Five of the top ITIL/ITSM process adoption levels, for those organizations that employ ITIL, can be approximated as follows:
It’s presently too early to see how these approximated adoption levels will change with the release of ITIL 4.
Some Example ITSM Roles
Generic ITSM roles
This is normally guided by ITIL which has traditionally offered up four generic ITSM roles:
How ITIL 4’s move from process focus to Practice focus will impact these generic roles, but for now most IT organizations that have adopted ITIL will reflect them – at least in some way – in their definition of ITSM roles.
These generic roles are not necessarily related to specific job titles, with the ITIL-adopting organization selecting suitable job titlesbased on their existing employee management policies. Plus, roles don’t necessarily map directly to employee headcount, and a single employee can hold more than one role.
Specific examples of the above are:
There are more examples provided in the table below.
Examples of Process/Practice Specific ITSM roles
Each ITSM capability (or process or practice) has its own specific role:
|ITIL v3 Process
|ITIL 4 Practice||Example ITSM Roles (taken from ITIL v3)|
|IT Service Desk (function)||Service desk||Service Desk Manager
Service Desk Supervisor
Service Desk Analyst
|Problem management||Problem management||Problem Manager
Problem Management Team Member (varying titles)
|Change management||Change control||Change Manager|
|Availability management||Availability management||Availability Manager|
|Capacity management||Capacity and performance management||Capacity Manager|
|Service level management||Service level management||Service Level Manager|
|Service asset and configuration management||Service configuration management||Configuration Manager
|Financial management for IT||Service financial management||Financial Manager
Commonly Available ITSM Tool Capabilities
ITSM tools vary in terms of which capabilities they include for customers, with it too early for such tools to have incorporated the new ITIL practice name changes and additions.
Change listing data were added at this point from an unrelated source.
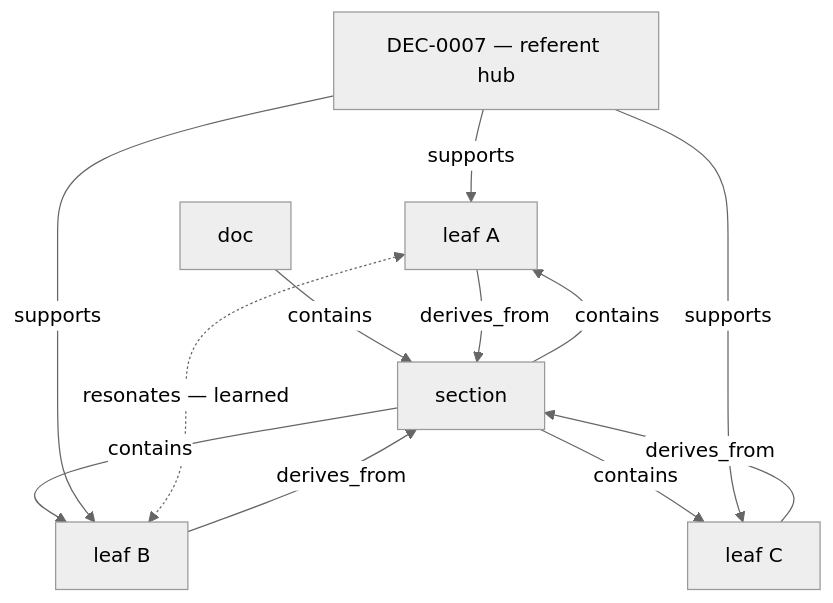
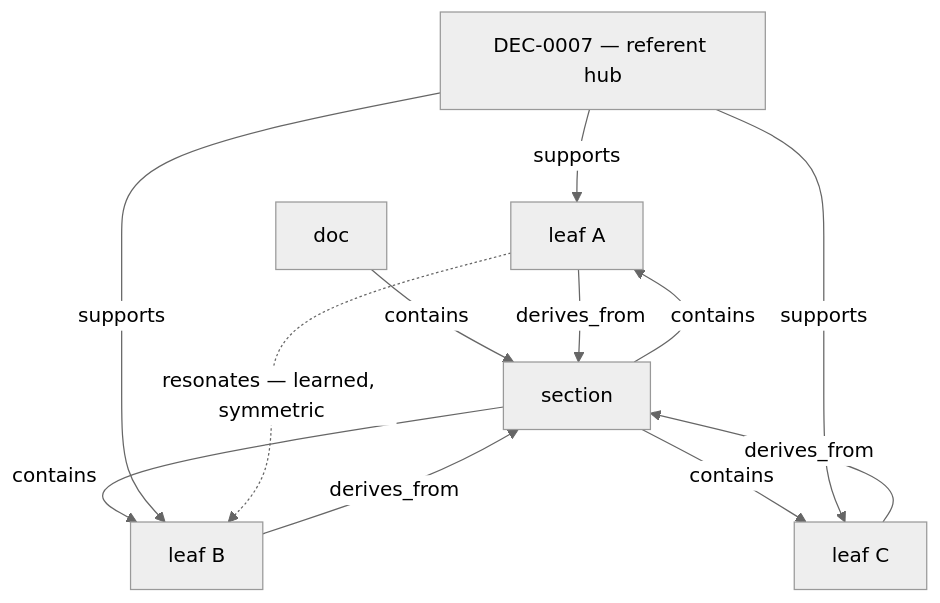
Before and after one commit to linqFR/ytn: the second of 5 diagrams in packages/osem-rag/docs/HOW-IT-WORKS.md, drawn with Mermaid (neutral theme). The commit also changed other lines of this file and 34 other files, not shown here.

````diff
--- a/packages/osem-rag/docs/HOW-IT-WORKS.md
+++ b/packages/osem-rag/docs/HOW-IT-WORKS.md
@@ -97,15 +83,21 @@
 ```mermaid
 flowchart TD
     HUB["DEC-0007 — referent hub"]
     DOC["doc"]
     SEC["section"]
     L1["leaf A"]
     L2["leaf B"]
     L3["leaf C"]
 
     DOC -->|contains| SEC
-    SEC -->|contains| L1 & L2 & L3
-    L1 & L2 & L3 -->|derives_from| SEC
-    HUB -->|supports| L1 & L2 & L3
-    L1 <-.->|resonates — learned| L2
+    SEC -->|contains| L1
+    SEC -->|contains| L2
+    SEC -->|contains| L3
+    L1 -->|derives_from| SEC
+    L2 -->|derives_from| SEC
+    L3 -->|derives_from| SEC
+    HUB -->|supports| L1
+    HUB -->|supports| L2
+    HUB -->|supports| L3
+    L1 -.->|resonates — learned, symmetric| L2
 ```
````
Thus, using ITIL v3 process nomenclature, the commonly available ITSM tool capabilities include (from an ITIL process/practice perspective):
With other important non-process-based capabilities such as:
Reporting and analytics